Comment by David B Smith
(University of Derby and Beacon Economic Forecasting)
Vote: Hold Bank Rate. No additional QE
Bias: To raise Bank Rate, once the Euro-zone situation clarifies.

David B Smith said that policy should be geared towards boosting the long term rate of growth using deregulation, tax reform and other supply-side friendly measures immediately and a rolling back of the excessive size of the state as soon as that becomes practical. The massive increase in the governmental sector between 2000 and 2010 had led to the mother of all supply withdrawals where the UK was concerned. This was not a situation that could be corrected by injecting ever more nominal demand into the economy.
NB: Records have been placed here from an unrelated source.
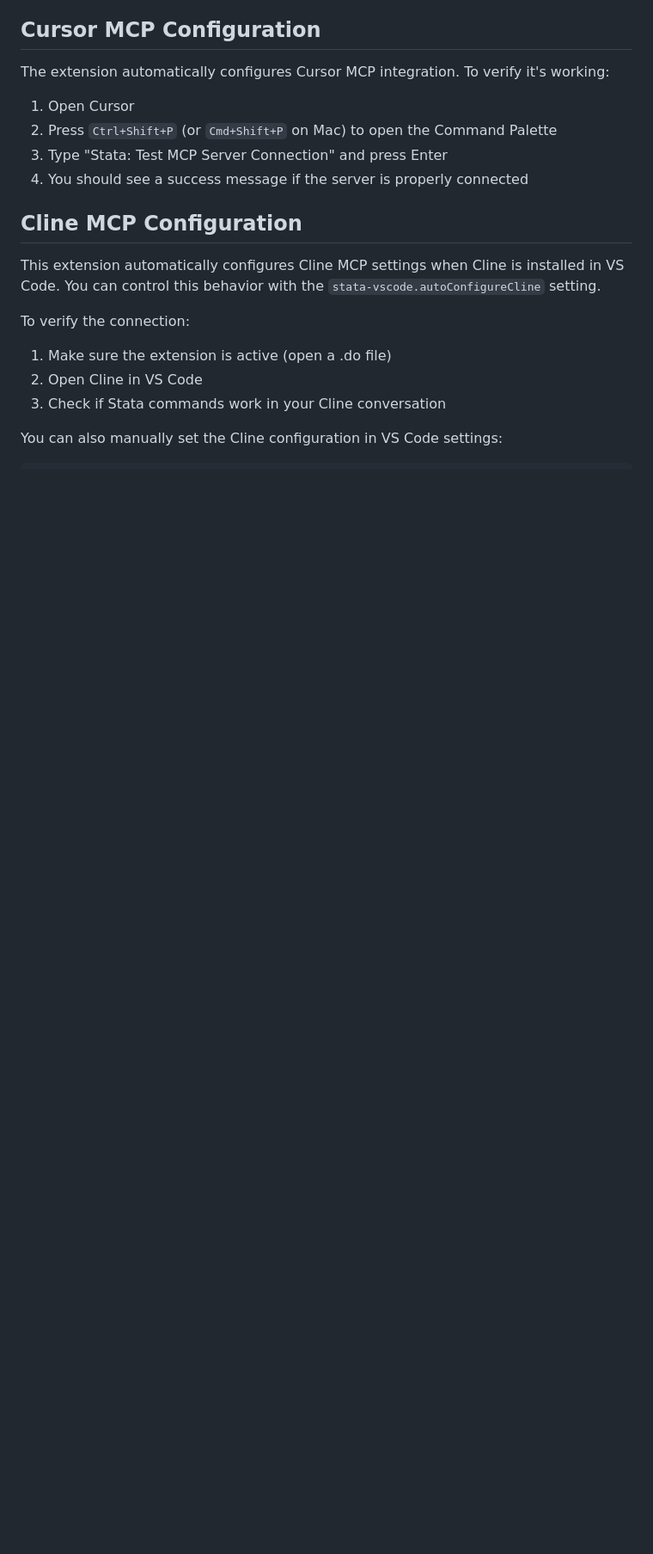
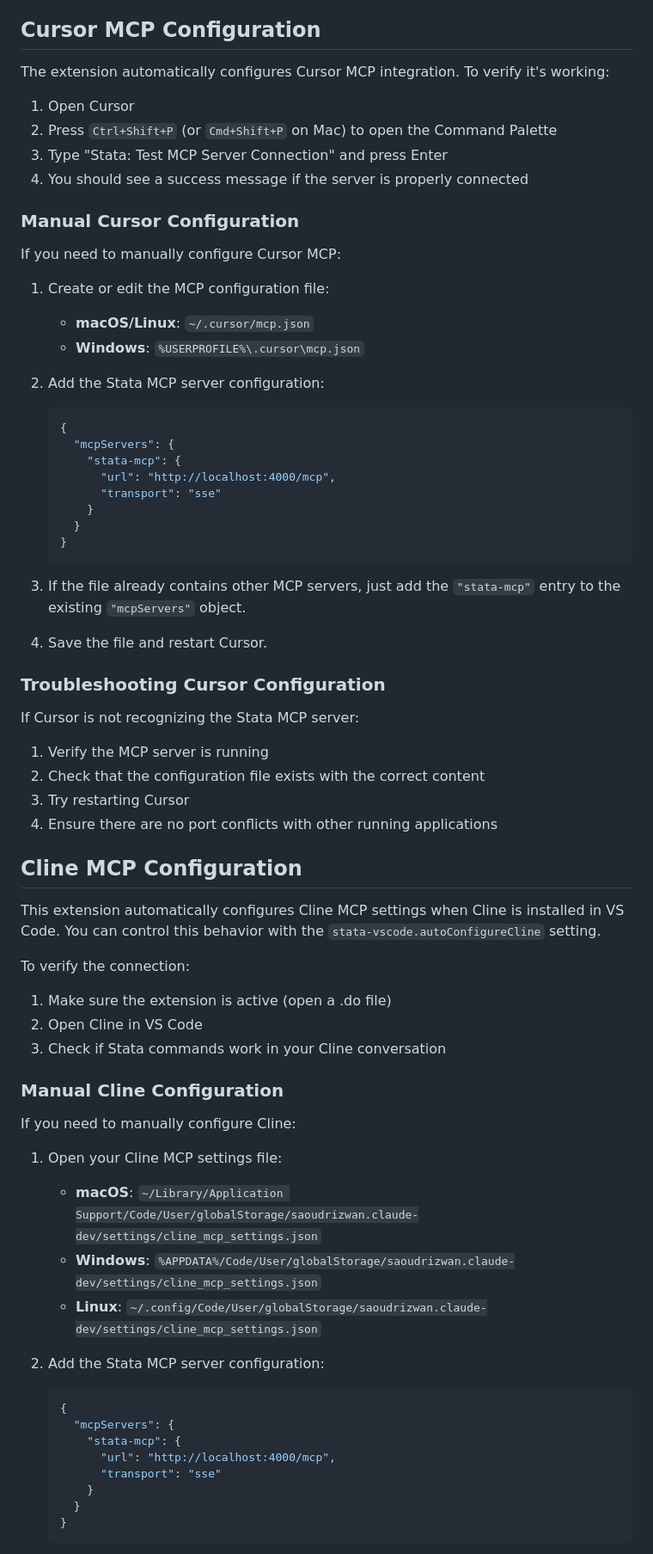
Before and after one commit to research41/stata-mcp, a Markdown page: README.md, the part around the change printed below. Shown: that part at 86% size. Rendered like a GitHub page; blank space fills up the shorter version.

Commit message:
Add detailed manual configuration instructions for Cursor and Cline

````diff
--- a/README.md
+++ b/README.md
@@ -29,6 +29,38 @@ The extension automatically configures Cursor MCP integration. To verify it's wo
 3. Type "Stata: Test MCP Server Connection" and press Enter
 4. You should see a success message if the server is properly connected
 
+### Manual Cursor Configuration
+
+If you need to manually configure Cursor MCP:
+
+1. Create or edit the MCP configuration file:
+   - **macOS/Linux**: `~/.cursor/mcp.json`
+   - **Windows**: `%USERPROFILE%\.cursor\mcp.json`
+
+2. Add the Stata MCP server configuration:
+   ```json
+   {
+     "mcpServers": {
+       "stata-mcp": {
+         "url": "http://localhost:4000/mcp",
+         "transport": "sse"
+       }
+     }
+   }
+   ```
+
+3. If the file already contains other MCP servers, just add the `"stata-mcp"` entry to the existing `"mcpServers"` object.
+
+4. Save the file and restart Cursor.
+
+### Troubleshooting Cursor Configuration
+
+If Cursor is not recognizing the Stata MCP server:
+1. Verify the MCP server is running
+2. Check that the configuration file exists with the correct content
+3. Try restarting Cursor
+4. Ensure there are no port conflicts with other running applications
+
 ## Cline MCP Configuration
 
 This extension automatically configures Cline MCP settings when Cline is installed in VS Code. You can control this behavior with the `stata-vscode.autoConfigureCline` setting.
@@ -38,4 +70,24 @@ To verify the connection:
 2. Open Cline in VS Code
 3. Check if Stata commands work in your Cline conversation
 
-You can also manually set the Cline configuration in VS Code settings:
+### Manual Cline Configuration
+
+If you need to manually configure Cline:
+
+1. Open your Cline MCP settings file:
+   - **macOS**: `~/Library/Application Support/Code/User/globalStorage/saoudrizwan.claude-dev/settings/cline_mcp_settings.json`
+   - **Windows**: `%APPDATA%/Code/User/globalStorage/saoudrizwan.claude-dev/settings/cline_mcp_settings.json`
+   - **Linux**: `~/.config/Code/User/globalStorage/saoudrizwan.claude-dev/settings/cline_mcp_settings.json`
+
+2. Add the Stata MCP server configuration:
+   ```json
+   {
+     "mcpServers": {
+       "stata-mcp": {
+         "url": "http://localhost:4000/mcp",
+         "transport": "sse"
+       }
+     }
+   }
+   ```
+
````
Also changed, not shown: other parts of README.md (+13 -0 lines).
Britain’s small open economy meant that the main role of monetary policy was to differentiate UK inflation from world inflation via changes in the external value of sterling, which had been reasonably strong recently. The cut in the oil price from around $125 for a barrel of Brent crude to $100 – which now seems to be the new Saudi Arabian goal – will be dis-inflationary in the short term but also result in a positive surprise to global output in 2013.

Regulatory policy had been totally perverse and business cycle-exacerbating where money and credit creation were concerned. Monetary policy had attempted to offset the negative effects of regulation but without success. Higher capital and liquidity ratios should have been imposed in the boom not in the recession. QE was not a silver bullet. The only remaining argument for it now was to offset regulatory mistakes that should not have happened in the first place. Private-sector agents were not spending and investing because they faced hugely excessive regulatory uncertainty, tax unpredictability, and political risk. Politicians and bureaucrats needed to stop making matters worse and cease their confidence-sapping anti-business rhetoric. The economy required a predictable and stable banking system. Competition in the banking system could be brought in by employing anti-monopoly legislation to break-up the bigger banks, perhaps into their original constituents that existed before the clearing bank mergers of the late 1960s. This would reduce the ‘too big to fail’ problem without requiring the wholesale socialisation of the banking system that current policies were engendering.

Comment by Akos Valentinyi
(Cardiff Business School, Cardiff University)
Vote: Hold Bank Rate; no further QE.
Bias: To tighten.

Akos Valentinyi repeated that it was too early to say that inflation was on a sustained downward path. There remained significant inflation risks and expectations of inflation on the Bank of England’s own survey continued to point to an upward path. Low unemployment in the current stage of the recession could be interpreted as a positive inflation surprise. He said that there was no need for interest rates to rise immediately but his bias was for a rise in the near future. He said that QE should be put on hold for the moment.

Comment by Peter Warburton
(Economic